== DATA SHOWN

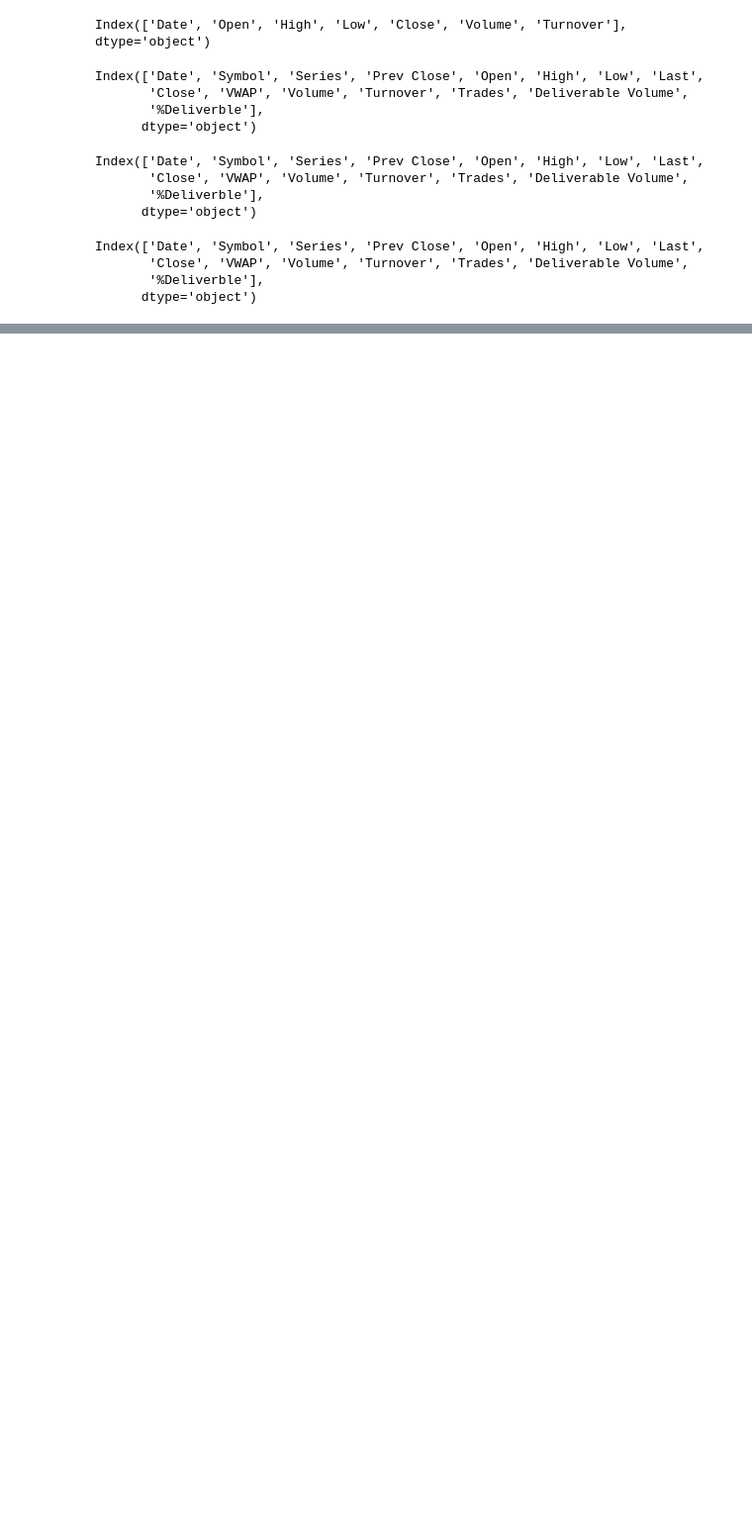
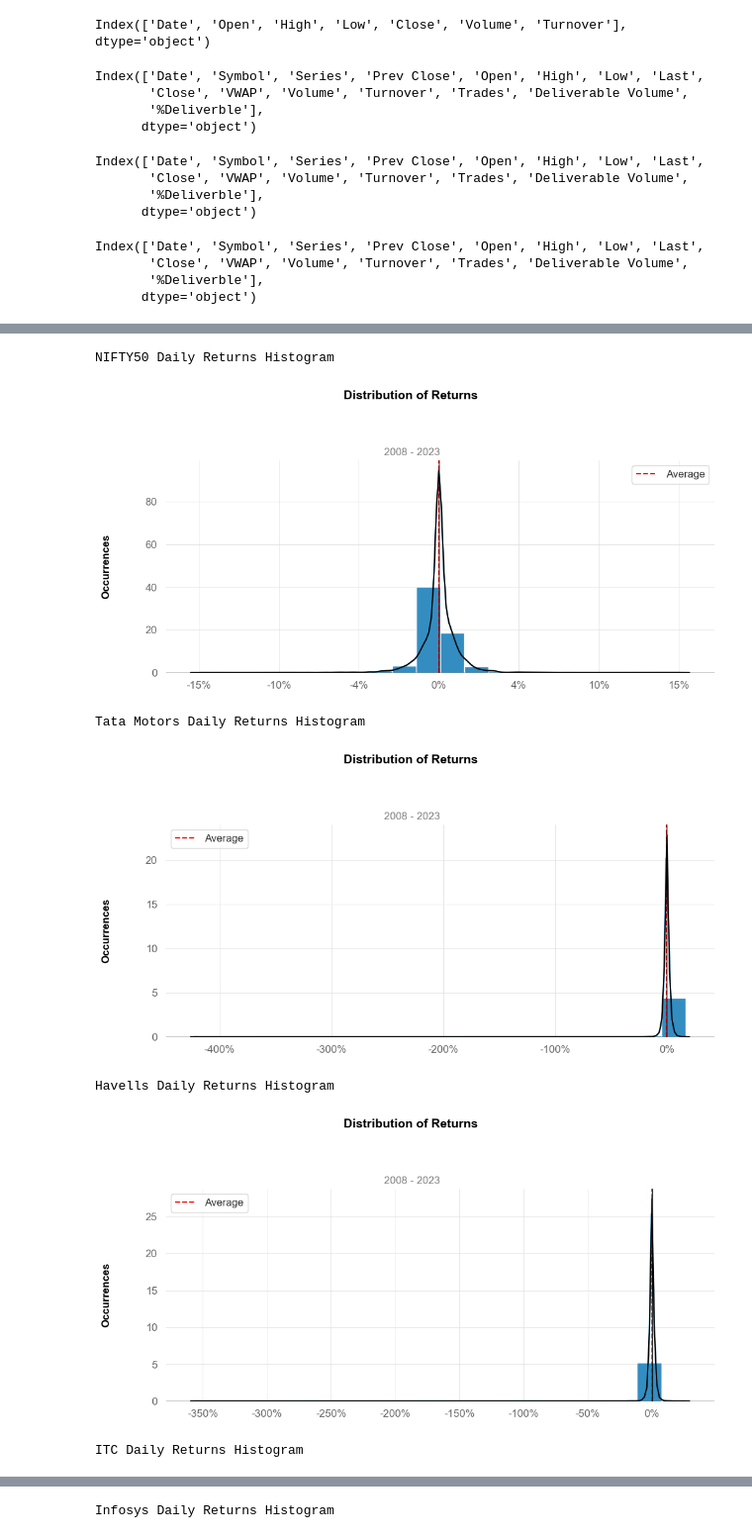
Before and after one commit to manishkr1754/Data_Science_for_Financial_Markets, a Jupyter notebook: Data Science for Financial Markets-nsepy.ipynb, the cells around one changed output, grey strips where cells are left out. Shown at 99% size. Cells and saved outputs as stored; diff of their text form; code cells hidden in the pictures; blank space fills up the shorter version.

```diff
--- a/Data Science for Financial Markets-nsepy.ipynb
+++ b/Data Science for Financial Markets-nsepy.ipynb
@@ -568,0 +611,25 @@ Infosys Daily Returns Plot:
+# %%
+# Plotting histograms for daily returns
+print('\n')
+print('\nNIFTY50 Daily Returns Histogram')
+qs.plots.histogram(nifty50_returns/100, resample = 'D')
+print('\n')
+print('\nTata Motors Daily Returns Histogram')
+qs.plots.histogram(tata_motors_returns/100, resample = 'D')
+print('\n')
+print('\nHavells Daily Returns Histogram')
+qs.plots.histogram(havells_returns/100, resample = 'D')
+print('\n')
+print('\nITC Daily Returns Histogram')
+qs.plots.histogram(itc_returns/100, resample = 'D')
+print('\n')
+print('\nInfosys Daily Returns Histogram')
+qs.plots.histogram(infosys_returns/100, resample = 'D')
+# %% [output]
+NIFTY50 Daily Returns Histogram
+[figure, added]
+Tata Motors Daily Returns Histogram
+[figure, added]
+Havells Daily Returns Histogram
+[figure, added]
+ITC Daily Returns Histogram
@@ -568,0 +637 @@ Infosys Daily Returns Plot:
+Infosys Daily Returns Histogram
```
Also changed, not shown: parts of 61 cells of this notebook.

====

▶ _ASSIGNMENT_:
Count how many lines above contain the word "Markets". Reply with the number alone.

▶ _ANSWER FOR THE TASK_:
3